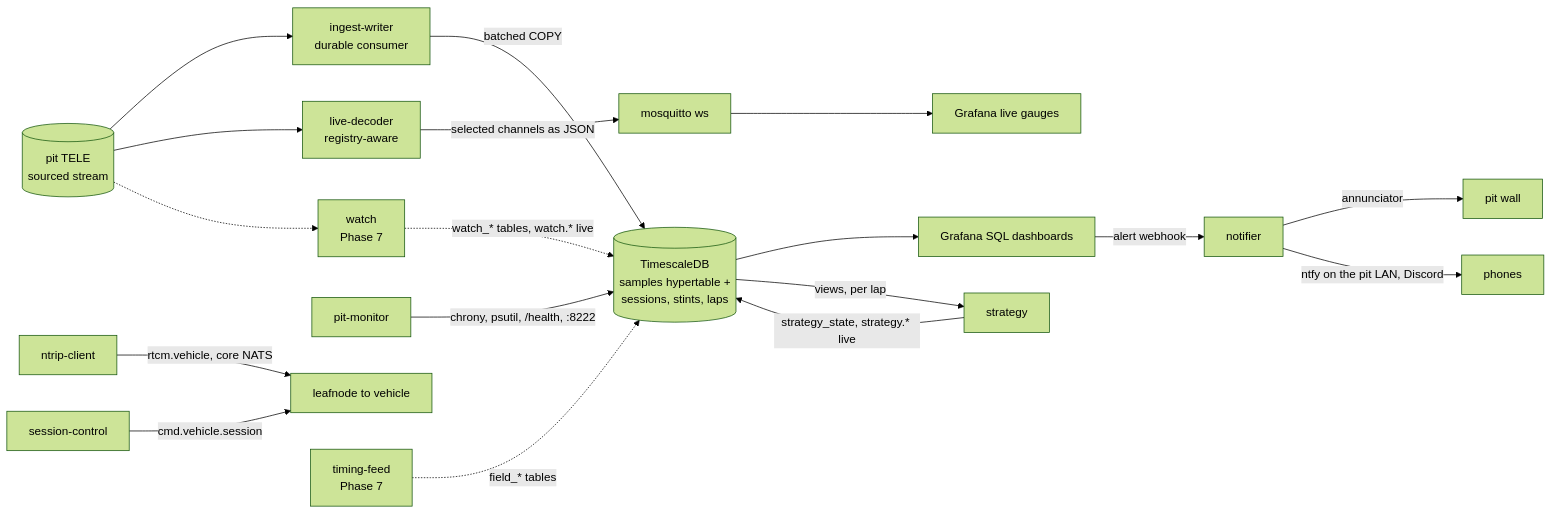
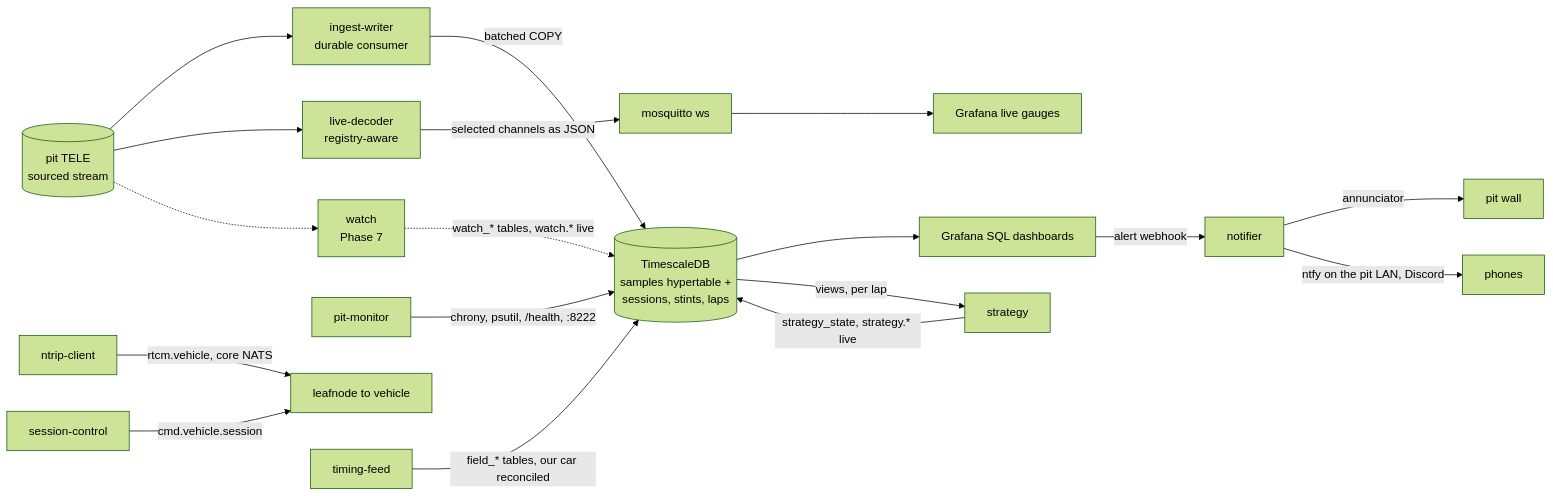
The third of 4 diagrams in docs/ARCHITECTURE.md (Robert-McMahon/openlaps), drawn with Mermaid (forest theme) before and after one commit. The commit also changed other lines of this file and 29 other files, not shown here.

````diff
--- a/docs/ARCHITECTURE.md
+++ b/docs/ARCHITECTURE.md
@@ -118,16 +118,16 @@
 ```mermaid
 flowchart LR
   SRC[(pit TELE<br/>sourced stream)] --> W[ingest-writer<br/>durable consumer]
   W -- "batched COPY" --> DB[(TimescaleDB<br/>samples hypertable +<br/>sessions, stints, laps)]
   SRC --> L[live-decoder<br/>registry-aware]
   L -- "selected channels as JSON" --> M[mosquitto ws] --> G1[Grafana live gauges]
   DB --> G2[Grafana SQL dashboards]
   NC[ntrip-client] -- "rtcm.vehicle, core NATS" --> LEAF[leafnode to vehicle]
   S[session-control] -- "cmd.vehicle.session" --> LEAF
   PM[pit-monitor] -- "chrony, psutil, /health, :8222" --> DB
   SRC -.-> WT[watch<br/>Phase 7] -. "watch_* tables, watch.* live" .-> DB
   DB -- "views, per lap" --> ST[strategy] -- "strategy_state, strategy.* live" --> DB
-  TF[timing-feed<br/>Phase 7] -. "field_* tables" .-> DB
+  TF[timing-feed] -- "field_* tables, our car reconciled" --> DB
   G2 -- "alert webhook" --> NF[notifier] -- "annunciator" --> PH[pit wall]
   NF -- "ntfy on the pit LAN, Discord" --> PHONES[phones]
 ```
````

---

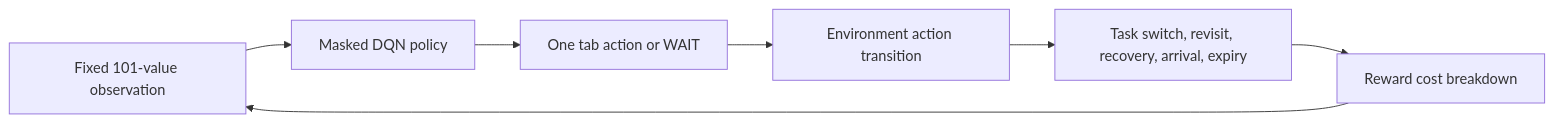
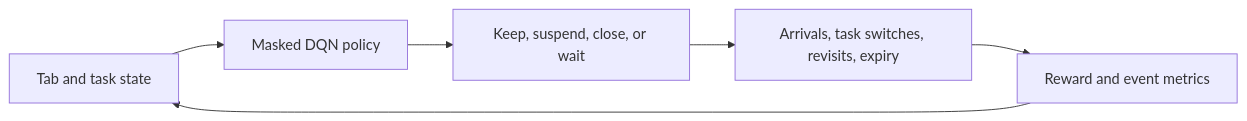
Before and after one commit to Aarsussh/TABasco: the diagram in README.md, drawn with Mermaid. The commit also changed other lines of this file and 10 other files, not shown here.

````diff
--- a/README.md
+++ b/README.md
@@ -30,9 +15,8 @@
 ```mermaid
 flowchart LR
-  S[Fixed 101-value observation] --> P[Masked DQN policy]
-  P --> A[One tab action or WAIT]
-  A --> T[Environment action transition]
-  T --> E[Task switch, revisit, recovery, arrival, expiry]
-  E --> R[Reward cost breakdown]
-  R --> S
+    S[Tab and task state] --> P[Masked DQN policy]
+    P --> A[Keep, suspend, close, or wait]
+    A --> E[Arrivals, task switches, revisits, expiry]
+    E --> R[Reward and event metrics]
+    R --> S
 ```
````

[How to complete this task] Reprint exactly the lines above that start at the one with "SRC[(pit TELE<br/>sourced stream)]" and end at the one with "LEAF[leafnode to vehicle]", keeping both and adding none.

[Answer]
   SRC[(pit TELE<br/>sourced stream)] --> W[ingest-writer<br/>durable consumer]
   W -- "batched COPY" --> DB[(TimescaleDB<br/>samples hypertable +<br/>sessions, stints, laps)]
   SRC --> L[live-decoder<br/>registry-aware]
   L -- "selected channels as JSON" --> M[mosquitto ws] --> G1[Grafana live gauges]
   DB --> G2[Grafana SQL dashboards]
   NC[ntrip-client] -- "rtcm.vehicle, core NATS" --> LEAF[leafnode to vehicle]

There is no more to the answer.